the use of videotape feedback to help the affected person perceive his or her behavior and appearance objectively. The hope is that some degree of attachment in a therapeutic relationship could be generalized to other relationships. Gradually the therapist would hope to engage the patient after becoming "safe" through lack of coercion. This would relax some of the social anxiety felt in most interpersonal relationships and allow for some exploration of the thought processes. The goal would be to develop trust in order to help the patient gain insight into the . and praise non-manipulative behavior y y y Set and maintain limits to decrease manipulative behavior Remove the client from group situations in which attention-seeking behaviors occur Provide realistic praise for positive behaviors in social situations Psychodynamically oriented therapies A psychodynamic approach would typically seek to build a therapeutically trusting relationship that attempts to counter the mistrust most people with this disorder intrinsically hold. Constructive ways of accomplishing this might include communication skills training. among others. Interpersonal therapy Treatment using an interpersonal approach would allow the individual with schizotypal personality disorder to remain relationally distant while he or she "warms up" to the therapist. More highly functioning schizotypals who have some capacity for empathy and emotional warmth tend to have better outcomes in psychodynamic approaches to treatment.y y Encourage the client to keep a journal recording daily feelings Encourage the client to participate in-group activities. and practical suggestions about personal hygiene. Cognitive-behavioral therapy Cognitive approaches will most likely focus on attempting to identify and alter the content of the schizotypal's thoughts. An important foundation for this work would be the establishment of a trusting therapeutic relationship. employment. Offering interpretations about the patient's behavior will not typically be helpful. Distortions that occur in both perception and thought processes would be addressed.

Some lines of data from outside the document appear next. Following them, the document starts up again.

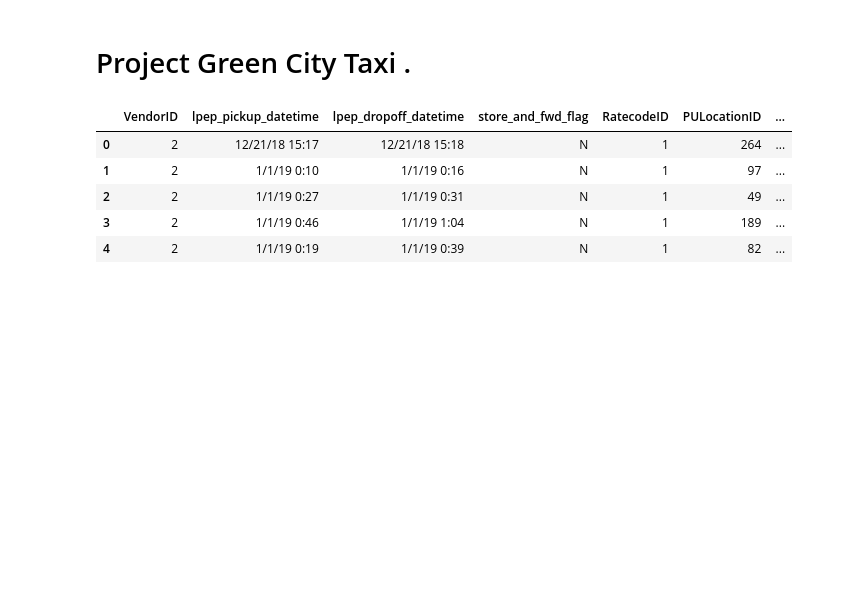
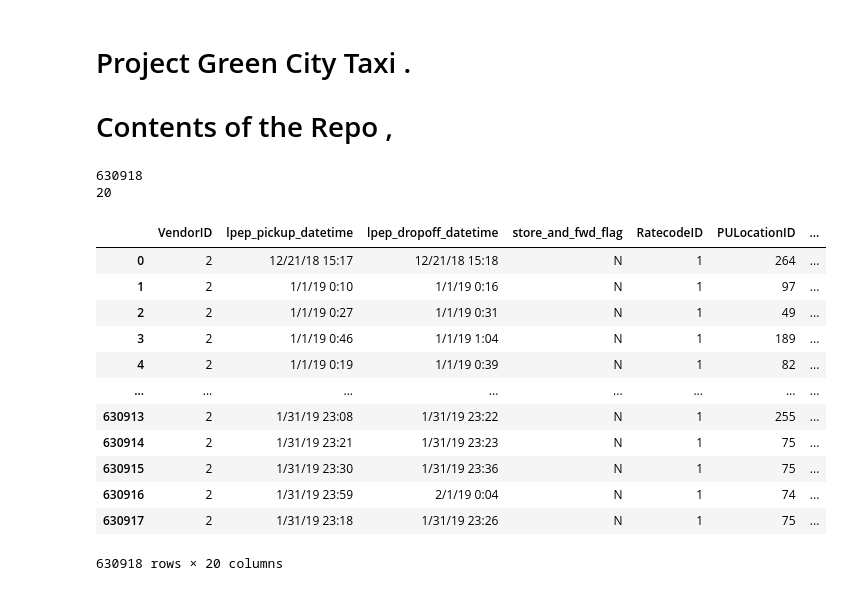
Before and after one commit to kayambi/Taxi_Cab_of_New_York, a Jupyter notebook: DataSet/Untitled.ipynb, the cells around one changed output. Cells and saved outputs as stored; diff of their text form; code cells hidden in the pictures; blank space fills up the shorter version.

```diff
--- a/DataSet/Untitled.ipynb
+++ b/DataSet/Untitled.ipynb
@@ -1,3 +1,5 @@
 # %% [markdown]
 # Project Green  City  Taxi .
+
+# Contents of the Repo ,
 # %%
@@ -22,13 +28,31 @@ warnings.filterwarnings('ignore')
 # %%
 # Firs Step . Download Dataset and Print out the size.
 if os.path.exists('green_tripdata_2019-01.csv'):# check if the Data is present and load it .
-    Data_Jan = pd.read_csv('green_tripdata_2019-01.csv')
-Data_Jan.head()
-# else: # Download Data Jan if not available on desktop .
+    Data= pd.read_csv('green_tripdata_2019-01.csv')
+else: # Download Data Jan if not available on desktop .
+    url = "https://s3.amazonaws.com/nyc-tlc/trip+data/green_tripdata_2019-01.csv"
+    Data= pd.read_url('url')
+    Data= Data.to_csv(url.split('/')[-1])
+
+# print number rows and number of columns
+print(Data.shape[0])
+print(Data.shape[1])
 # %% [output]
-|  | VendorID | lpep_pickup_datetime | lpep_dropoff_datetime | store_and_fwd_flag | RatecodeID | PULocationID | ... |
-| 0 | 2 | 12/21/18 15:17 | 12/21/18 15:18 | N | 1 | 264 | ... |
-| 1 | 2 | 1/1/19 0:10 | 1/1/19 0:16 | N | 1 | 97 | ... |
-| 2 | 2 | 1/1/19 0:27 | 1/1/19 0:31 | N | 1 | 49 | ... |
-| 3 | 2 | 1/1/19 0:46 | 1/1/19 1:04 | N | 1 | 189 | ... |
-| 4 | 2 | 1/1/19 0:19 | 1/1/19 0:39 | N | 1 | 82 | ... |
+630918
+20
+# %%
+Data
+# %% [output]
+|  | VendorID | lpep_pickup_datetime | lpep_dropoff_datetime | store_and_fwd_flag | RatecodeID | PULocationID | ... |
+| 0 | 2 | 12/21/18 15:17 | 12/21/18 15:18 | N | 1 | 264 | ... |
+| 1 | 2 | 1/1/19 0:10 | 1/1/19 0:16 | N | 1 | 97 | ... |
+| 2 | 2 | 1/1/19 0:27 | 1/1/19 0:31 | N | 1 | 49 | ... |
+| 3 | 2 | 1/1/19 0:46 | 1/1/19 1:04 | N | 1 | 189 | ... |
+| 4 | 2 | 1/1/19 0:19 | 1/1/19 0:39 | N | 1 | 82 | ... |
+| ... | ... | ... | ... | ... | ... | ... | ... |
+| 630913 | 2 | 1/31/19 23:08 | 1/31/19 23:22 | N | 1 | 255 | ... |
+| 630914 | 2 | 1/31/19 23:21 | 1/31/19 23:23 | N | 1 | 75 | ... |
+| 630915 | 2 | 1/31/19 23:30 | 1/31/19 23:36 | N | 1 | 75 | ... |
+| 630916 | 2 | 1/31/19 23:59 | 2/1/19 0:04 | N | 1 | 74 | ... |
+| 630917 | 2 | 1/31/19 23:18 | 1/31/19 23:26 | N | 1 | 75 | ... |
+630918 rows × 20 columns
```
Also changed, not shown: parts of 13 cells of this notebook, 9 other files.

New self-talk can be introduced to help orient the individual to reality-based experience. If they do marry they often have problems centered on insensitivity to their partner's feelings or behavior. . and depression. among others. is a tricyclic antidepressant with antipsychotic properties. Family and marital therapy It is unlikely that a person with schizoid personality disorder will seek family or marital therapy. Most group members would be uncomfortable with these behavioral displays and it would likely prove destructive to the group dynamic. Marital therapy ( couples therapy ) may focus on helping the couple to become more involved in each other's lives or improve communication patterns. Group therapy Group therapy may provide the patient with a socializing experience that exposes them to feedback from others in a safe. Medical Interventions Medications There is considerable research on the use of medications for the treatment of schizotypal personality disorder due to its close symptomatic relationship with schizophrenia. Other antidepressants such asfluoxetine (Prozac) have also been used successfully to reduce symptoms of anxiety. and has been effective in improving schizophrenic-like and depressive symptoms in schizotypal patients. It is typically recommended only for schizotypals who do not display severe eccentric or paranoid behavior. Among the most helpful medications are the antipsychotics that have been shown to control symptoms such as illusions and phobic anxiety. paranoid thinking. Many schizoid types do not marry and end up living with and being dependent upon firstdegree family members. controlled environment. The therapist can mirror this objectivity to the patient.distorted and magical thinking that dominates. Amoxapine (trade name Asendin).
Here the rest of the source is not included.